Risk and Liability Concerns - Your Questions Answered

Posted by Jason Pitzen on May 23, 2016 11:13:40 AM

I’ve worked in the security industry now for about seven years, and in the responsible disclosure space for the last two and a half years. In that time I’ve heard and answered just about every question regarding legal, compliance and regulatory controls around vulnerability disclosure and bug bounties.

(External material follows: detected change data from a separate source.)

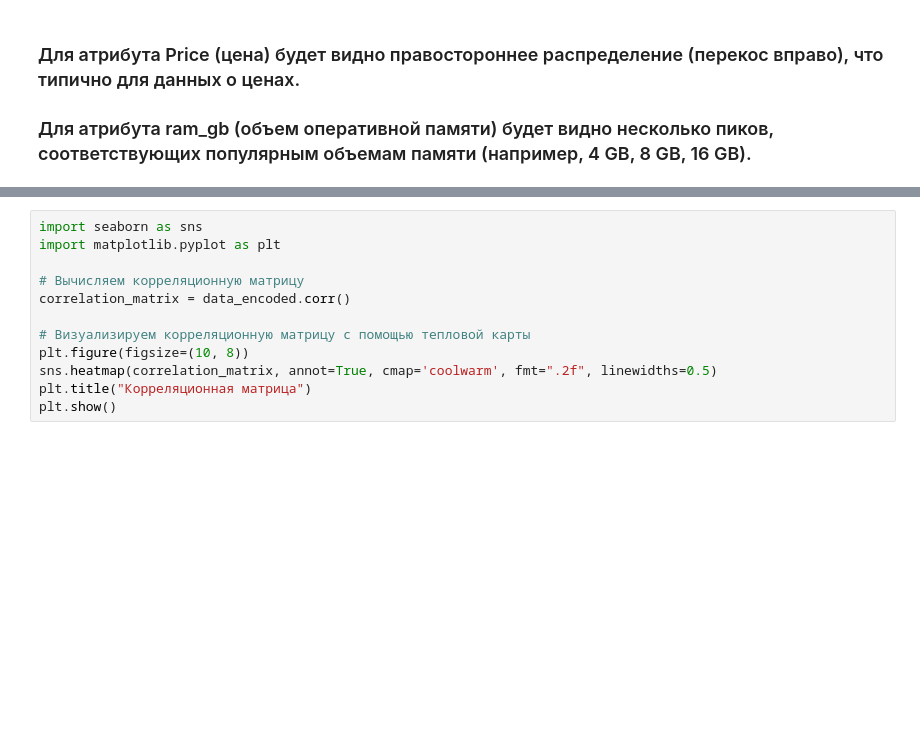
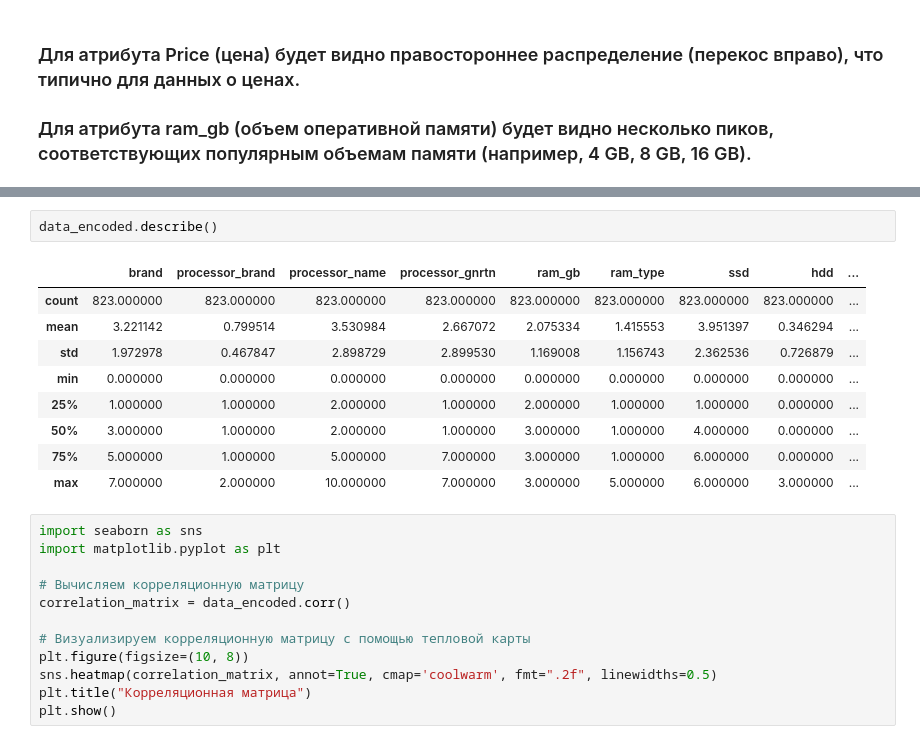
Before and after one commit to K1sagave/pop, a Jupyter notebook: Анализ цен на ноутбуки.ipynb, the cells around one changed output, grey strips where cells are left out. Saved outputs shown, nothing was run; the diff lists cells and outputs as text; blank space fills up the shorter version.

```diff
--- a/Анализ цен на ноутбуки.ipynb
+++ b/Анализ цен на ноутбуки.ipynb
@@ -110,3 +121,15 @@ data_encoded.head()
+# %%
+data_encoded.describe()
+# %% [output]
+|  | brand | processor_brand | processor_name | processor_gnrtn | ram_gb | ram_type | ssd | hdd | ... |
+| count | 823.000000 | 823.000000 | 823.000000 | 823.000000 | 823.000000 | 823.000000 | 823.000000 | 823.000000 | ... |
+| mean | 3.221142 | 0.799514 | 3.530984 | 2.667072 | 2.075334 | 1.415553 | 3.951397 | 0.346294 | ... |
+| std | 1.972978 | 0.467847 | 2.898729 | 2.899530 | 1.169008 | 1.156743 | 2.362536 | 0.726879 | ... |
+| min | 0.000000 | 0.000000 | 0.000000 | 0.000000 | 0.000000 | 0.000000 | 0.000000 | 0.000000 | ... |
+| 25% | 1.000000 | 1.000000 | 2.000000 | 1.000000 | 2.000000 | 1.000000 | 1.000000 | 0.000000 | ... |
+| 50% | 3.000000 | 1.000000 | 2.000000 | 1.000000 | 3.000000 | 1.000000 | 4.000000 | 0.000000 | ... |
+| 75% | 5.000000 | 1.000000 | 5.000000 | 7.000000 | 3.000000 | 1.000000 | 6.000000 | 0.000000 | ... |
+| max | 7.000000 | 2.000000 | 10.000000 | 7.000000 | 3.000000 | 5.000000 | 6.000000 | 3.000000 | ... |
 # %%
 import seaborn as sns
 import matplotlib.pyplot as plt
```
Also changed, not shown: parts of 3 cells of this notebook.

Bugcrowd’s goal from the beginning has been to utilize an incredibly efficient platform to facilitate the responsible disclosure of security vulnerabilities between organizations and the researcher community. That having been said, we understand that working with an incredibly savvy workforce of independent talent may raise some concerns, and it may surprise you to learn that the same goes for the researcher community. So whether you yourself have concerns, or your internal legal department does, we want to arm you with both logical justification and legal safety nets to put your mind at ease.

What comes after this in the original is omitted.